● WHAT YOU ARE ASKED TO DO
In full and without alteration, print the entries.

====== AVAILABLE DATA ======

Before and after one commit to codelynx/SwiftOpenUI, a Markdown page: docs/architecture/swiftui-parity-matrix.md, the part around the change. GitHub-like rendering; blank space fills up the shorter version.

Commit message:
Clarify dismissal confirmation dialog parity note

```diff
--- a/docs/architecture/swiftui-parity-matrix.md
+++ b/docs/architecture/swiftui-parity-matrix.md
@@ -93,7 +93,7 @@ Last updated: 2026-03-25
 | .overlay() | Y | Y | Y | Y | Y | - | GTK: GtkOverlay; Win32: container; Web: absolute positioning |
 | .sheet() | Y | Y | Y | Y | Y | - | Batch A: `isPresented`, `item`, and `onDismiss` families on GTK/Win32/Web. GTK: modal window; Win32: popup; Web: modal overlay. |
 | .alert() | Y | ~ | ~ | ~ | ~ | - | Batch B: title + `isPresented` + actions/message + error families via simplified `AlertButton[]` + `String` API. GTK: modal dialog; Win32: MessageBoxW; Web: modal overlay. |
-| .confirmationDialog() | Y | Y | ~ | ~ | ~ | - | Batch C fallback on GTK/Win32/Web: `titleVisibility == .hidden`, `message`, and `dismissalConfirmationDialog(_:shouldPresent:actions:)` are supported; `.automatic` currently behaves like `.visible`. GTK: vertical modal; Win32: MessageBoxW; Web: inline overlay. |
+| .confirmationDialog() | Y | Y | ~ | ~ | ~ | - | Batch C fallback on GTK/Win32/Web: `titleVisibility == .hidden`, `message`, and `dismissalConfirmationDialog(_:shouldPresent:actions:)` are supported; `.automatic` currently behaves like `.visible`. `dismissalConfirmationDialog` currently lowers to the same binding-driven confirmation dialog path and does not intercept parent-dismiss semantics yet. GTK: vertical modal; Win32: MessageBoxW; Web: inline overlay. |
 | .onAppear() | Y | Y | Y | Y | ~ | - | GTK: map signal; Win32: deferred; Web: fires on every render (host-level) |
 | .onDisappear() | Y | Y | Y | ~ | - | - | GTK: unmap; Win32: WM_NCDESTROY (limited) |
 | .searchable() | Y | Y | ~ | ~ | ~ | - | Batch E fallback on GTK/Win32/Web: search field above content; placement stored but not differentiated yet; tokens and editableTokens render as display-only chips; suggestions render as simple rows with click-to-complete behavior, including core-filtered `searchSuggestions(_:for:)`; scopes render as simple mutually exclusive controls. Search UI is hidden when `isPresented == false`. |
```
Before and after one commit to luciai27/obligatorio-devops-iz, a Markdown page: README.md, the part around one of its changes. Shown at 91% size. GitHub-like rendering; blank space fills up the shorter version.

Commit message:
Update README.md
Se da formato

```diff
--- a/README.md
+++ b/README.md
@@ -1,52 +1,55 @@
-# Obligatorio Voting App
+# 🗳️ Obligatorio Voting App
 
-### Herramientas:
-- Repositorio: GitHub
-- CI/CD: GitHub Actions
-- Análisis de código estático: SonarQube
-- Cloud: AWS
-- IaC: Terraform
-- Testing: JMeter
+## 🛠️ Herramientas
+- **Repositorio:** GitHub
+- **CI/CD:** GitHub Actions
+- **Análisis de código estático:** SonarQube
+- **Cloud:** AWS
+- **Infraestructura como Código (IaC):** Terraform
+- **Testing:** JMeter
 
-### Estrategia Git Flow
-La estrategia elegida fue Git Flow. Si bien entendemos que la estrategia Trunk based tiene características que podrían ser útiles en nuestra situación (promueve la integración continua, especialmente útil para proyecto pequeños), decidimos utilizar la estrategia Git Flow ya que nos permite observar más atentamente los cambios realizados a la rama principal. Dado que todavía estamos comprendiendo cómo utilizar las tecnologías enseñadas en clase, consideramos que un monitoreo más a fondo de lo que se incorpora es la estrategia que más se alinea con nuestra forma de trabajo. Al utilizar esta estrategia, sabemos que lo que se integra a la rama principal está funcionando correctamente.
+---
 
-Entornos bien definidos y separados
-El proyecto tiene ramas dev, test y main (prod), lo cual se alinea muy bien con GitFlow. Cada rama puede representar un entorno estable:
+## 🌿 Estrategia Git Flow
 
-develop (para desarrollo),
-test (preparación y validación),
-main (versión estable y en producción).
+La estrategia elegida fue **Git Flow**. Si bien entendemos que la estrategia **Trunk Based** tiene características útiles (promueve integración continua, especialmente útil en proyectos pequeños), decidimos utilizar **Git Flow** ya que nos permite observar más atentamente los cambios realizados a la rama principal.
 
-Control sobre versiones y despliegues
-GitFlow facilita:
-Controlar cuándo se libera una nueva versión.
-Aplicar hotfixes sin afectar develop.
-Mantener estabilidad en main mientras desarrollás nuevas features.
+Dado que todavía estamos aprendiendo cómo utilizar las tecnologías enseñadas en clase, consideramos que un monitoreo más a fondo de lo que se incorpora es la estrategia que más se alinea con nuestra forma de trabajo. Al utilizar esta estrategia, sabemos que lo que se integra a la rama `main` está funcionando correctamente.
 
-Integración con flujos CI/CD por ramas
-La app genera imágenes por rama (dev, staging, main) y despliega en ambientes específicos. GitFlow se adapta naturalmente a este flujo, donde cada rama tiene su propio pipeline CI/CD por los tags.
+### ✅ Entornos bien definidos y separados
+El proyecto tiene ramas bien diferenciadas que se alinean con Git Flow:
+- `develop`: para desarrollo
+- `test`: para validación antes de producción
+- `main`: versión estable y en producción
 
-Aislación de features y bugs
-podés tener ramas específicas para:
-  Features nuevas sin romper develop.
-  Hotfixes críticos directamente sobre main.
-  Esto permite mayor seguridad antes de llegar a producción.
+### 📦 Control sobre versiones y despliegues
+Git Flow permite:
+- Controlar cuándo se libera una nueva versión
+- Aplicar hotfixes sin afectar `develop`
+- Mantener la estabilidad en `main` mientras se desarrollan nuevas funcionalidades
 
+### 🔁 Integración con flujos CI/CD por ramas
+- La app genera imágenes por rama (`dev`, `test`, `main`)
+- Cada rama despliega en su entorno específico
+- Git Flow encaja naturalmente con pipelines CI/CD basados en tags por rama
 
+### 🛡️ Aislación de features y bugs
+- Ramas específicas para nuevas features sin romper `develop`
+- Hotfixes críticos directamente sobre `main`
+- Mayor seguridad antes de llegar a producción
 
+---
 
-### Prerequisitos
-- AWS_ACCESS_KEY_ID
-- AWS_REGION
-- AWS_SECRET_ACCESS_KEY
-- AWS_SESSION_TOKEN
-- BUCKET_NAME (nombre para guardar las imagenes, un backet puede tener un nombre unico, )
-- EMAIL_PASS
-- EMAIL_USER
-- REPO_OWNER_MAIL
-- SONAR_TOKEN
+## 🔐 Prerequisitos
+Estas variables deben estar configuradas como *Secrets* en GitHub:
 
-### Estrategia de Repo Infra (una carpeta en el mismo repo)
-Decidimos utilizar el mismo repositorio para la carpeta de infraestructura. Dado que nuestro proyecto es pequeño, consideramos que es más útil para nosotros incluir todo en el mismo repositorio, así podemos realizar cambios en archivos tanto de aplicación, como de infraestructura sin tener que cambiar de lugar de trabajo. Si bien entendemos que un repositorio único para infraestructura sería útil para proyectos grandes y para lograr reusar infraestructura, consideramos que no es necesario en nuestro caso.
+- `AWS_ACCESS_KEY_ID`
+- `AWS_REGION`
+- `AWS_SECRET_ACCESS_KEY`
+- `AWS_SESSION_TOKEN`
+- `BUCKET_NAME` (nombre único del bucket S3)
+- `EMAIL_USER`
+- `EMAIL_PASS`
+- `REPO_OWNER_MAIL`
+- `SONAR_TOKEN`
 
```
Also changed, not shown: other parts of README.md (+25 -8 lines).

======

● TASK SOLUTION
Before and after one commit to codelynx/SwiftOpenUI, a Markdown page: docs/architecture/swiftui-parity-matrix.md, the part around the change. GitHub-like rendering; blank space fills up the shorter version.

Commit message:
Clarify dismissal confirmation dialog parity note

```diff
--- a/docs/architecture/swiftui-parity-matrix.md
+++ b/docs/architecture/swiftui-parity-matrix.md
@@ -93,7 +93,7 @@ Last updated: 2026-03-25
 | .overlay() | Y | Y | Y | Y | Y | - | GTK: GtkOverlay; Win32: container; Web: absolute positioning |
 | .sheet() | Y | Y | Y | Y | Y | - | Batch A: `isPresented`, `item`, and `onDismiss` families on GTK/Win32/Web. GTK: modal window; Win32: popup; Web: modal overlay. |
 | .alert() | Y | ~ | ~ | ~ | ~ | - | Batch B: title + `isPresented` + actions/message + error families via simplified `AlertButton[]` + `String` API. GTK: modal dialog; Win32: MessageBoxW; Web: modal overlay. |
-| .confirmationDialog() | Y | Y | ~ | ~ | ~ | - | Batch C fallback on GTK/Win32/Web: `titleVisibility == .hidden`, `message`, and `dismissalConfirmationDialog(_:shouldPresent:actions:)` are supported; `.automatic` currently behaves like `.visible`. GTK: vertical modal; Win32: MessageBoxW; Web: inline overlay. |
+| .confirmationDialog() | Y | Y | ~ | ~ | ~ | - | Batch C fallback on GTK/Win32/Web: `titleVisibility == .hidden`, `message`, and `dismissalConfirmationDialog(_:shouldPresent:actions:)` are supported; `.automatic` currently behaves like `.visible`. `dismissalConfirmationDialog` currently lowers to the same binding-driven confirmation dialog path and does not intercept parent-dismiss semantics yet. GTK: vertical modal; Win32: MessageBoxW; Web: inline overlay. |
 | .onAppear() | Y | Y | Y | Y | ~ | - | GTK: map signal; Win32: deferred; Web: fires on every render (host-level) |
 | .onDisappear() | Y | Y | Y | ~ | - | - | GTK: unmap; Win32: WM_NCDESTROY (limited) |
 | .searchable() | Y | Y | ~ | ~ | ~ | - | Batch E fallback on GTK/Win32/Web: search field above content; placement stored but not differentiated yet; tokens and editableTokens render as display-only chips; suggestions render as simple rows with click-to-complete behavior, including core-filtered `searchSuggestions(_:for:)`; scopes render as simple mutually exclusive controls. Search UI is hidden when `isPresented == false`. |
```
Before and after one commit to luciai27/obligatorio-devops-iz, a Markdown page: README.md, the part around one of its changes. Shown at 91% size. GitHub-like rendering; blank space fills up the shorter version.

Commit message:
Update README.md
Se da formato

```diff
--- a/README.md
+++ b/README.md
@@ -1,52 +1,55 @@
-# Obligatorio Voting App
+# 🗳️ Obligatorio Voting App
 
-### Herramientas:
-- Repositorio: GitHub
-- CI/CD: GitHub Actions
-- Análisis de código estático: SonarQube
-- Cloud: AWS
-- IaC: Terraform
-- Testing: JMeter
+## 🛠️ Herramientas
+- **Repositorio:** GitHub
+- **CI/CD:** GitHub Actions
+- **Análisis de código estático:** SonarQube
+- **Cloud:** AWS
+- **Infraestructura como Código (IaC):** Terraform
+- **Testing:** JMeter
 
-### Estrategia Git Flow
-La estrategia elegida fue Git Flow. Si bien entendemos que la estrategia Trunk based tiene características que podrían ser útiles en nuestra situación (promueve la integración continua, especialmente útil para proyecto pequeños), decidimos utilizar la estrategia Git Flow ya que nos permite observar más atentamente los cambios realizados a la rama principal. Dado que todavía estamos comprendiendo cómo utilizar las tecnologías enseñadas en clase, consideramos que un monitoreo más a fondo de lo que se incorpora es la estrategia que más se alinea con nuestra forma de trabajo. Al utilizar esta estrategia, sabemos que lo que se integra a la rama principal está funcionando correctamente.
+---
 
-Entornos bien definidos y separados
-El proyecto tiene ramas dev, test y main (prod), lo cual se alinea muy bien con GitFlow. Cada rama puede representar un entorno estable:
+## 🌿 Estrategia Git Flow
 
-develop (para desarrollo),
-test (preparación y validación),
-main (versión estable y en producción).
+La estrategia elegida fue **Git Flow**. Si bien entendemos que la estrategia **Trunk Based** tiene características útiles (promueve integración continua, especialmente útil en proyectos pequeños), decidimos utilizar **Git Flow** ya que nos permite observar más atentamente los cambios realizados a la rama principal.
 
-Control sobre versiones y despliegues
-GitFlow facilita:
-Controlar cuándo se libera una nueva versión.
-Aplicar hotfixes sin afectar develop.
-Mantener estabilidad en main mientras desarrollás nuevas features.
+Dado que todavía estamos aprendiendo cómo utilizar las tecnologías enseñadas en clase, consideramos que un monitoreo más a fondo de lo que se incorpora es la estrategia que más se alinea con nuestra forma de trabajo. Al utilizar esta estrategia, sabemos que lo que se integra a la rama `main` está funcionando correctamente.
 
-Integración con flujos CI/CD por ramas
-La app genera imágenes por rama (dev, staging, main) y despliega en ambientes específicos. GitFlow se adapta naturalmente a este flujo, donde cada rama tiene su propio pipeline CI/CD por los tags.
+### ✅ Entornos bien definidos y separados
+El proyecto tiene ramas bien diferenciadas que se alinean con Git Flow:
+- `develop`: para desarrollo
+- `test`: para validación antes de producción
+- `main`: versión estable y en producción
 
-Aislación de features y bugs
-podés tener ramas específicas para:
-  Features nuevas sin romper develop.
-  Hotfixes críticos directamente sobre main.
-  Esto permite mayor seguridad antes de llegar a producción.
+### 📦 Control sobre versiones y despliegues
+Git Flow permite:
+- Controlar cuándo se libera una nueva versión
+- Aplicar hotfixes sin afectar `develop`
+- Mantener la estabilidad en `main` mientras se desarrollan nuevas funcionalidades
 
+### 🔁 Integración con flujos CI/CD por ramas
+- La app genera imágenes por rama (`dev`, `test`, `main`)
+- Cada rama despliega en su entorno específico
+- Git Flow encaja naturalmente con pipelines CI/CD basados en tags por rama
 
+### 🛡️ Aislación de features y bugs
+- Ramas específicas para nuevas features sin romper `develop`
+- Hotfixes críticos directamente sobre `main`
+- Mayor seguridad antes de llegar a producción
 
+---
 
-### Prerequisitos
-- AWS_ACCESS_KEY_ID
-- AWS_REGION
-- AWS_SECRET_ACCESS_KEY
-- AWS_SESSION_TOKEN
-- BUCKET_NAME (nombre para guardar las imagenes, un backet puede tener un nombre unico, )
-- EMAIL_PASS
-- EMAIL_USER
-- REPO_OWNER_MAIL
-- SONAR_TOKEN
+## 🔐 Prerequisitos
+Estas variables deben estar configuradas como *Secrets* en GitHub:
 
-### Estrategia de Repo Infra (una carpeta en el mismo repo)
-Decidimos utilizar el mismo repositorio para la carpeta de infraestructura. Dado que nuestro proyecto es pequeño, consideramos que es más útil para nosotros incluir todo en el mismo repositorio, así podemos realizar cambios en archivos tanto de aplicación, como de infraestructura sin tener que cambiar de lugar de trabajo. Si bien entendemos que un repositorio único para infraestructura sería útil para proyectos grandes y para lograr reusar infraestructura, consideramos que no es necesario en nuestro caso.
+- `AWS_ACCESS_KEY_ID`
+- `AWS_REGION`
+- `AWS_SECRET_ACCESS_KEY`
+- `AWS_SESSION_TOKEN`
+- `BUCKET_NAME` (nombre único del bucket S3)
+- `EMAIL_USER`
+- `EMAIL_PASS`
+- `REPO_OWNER_MAIL`
+- `SONAR_TOKEN`
 
```
Also changed, not shown: other parts of README.md (+25 -8 lines).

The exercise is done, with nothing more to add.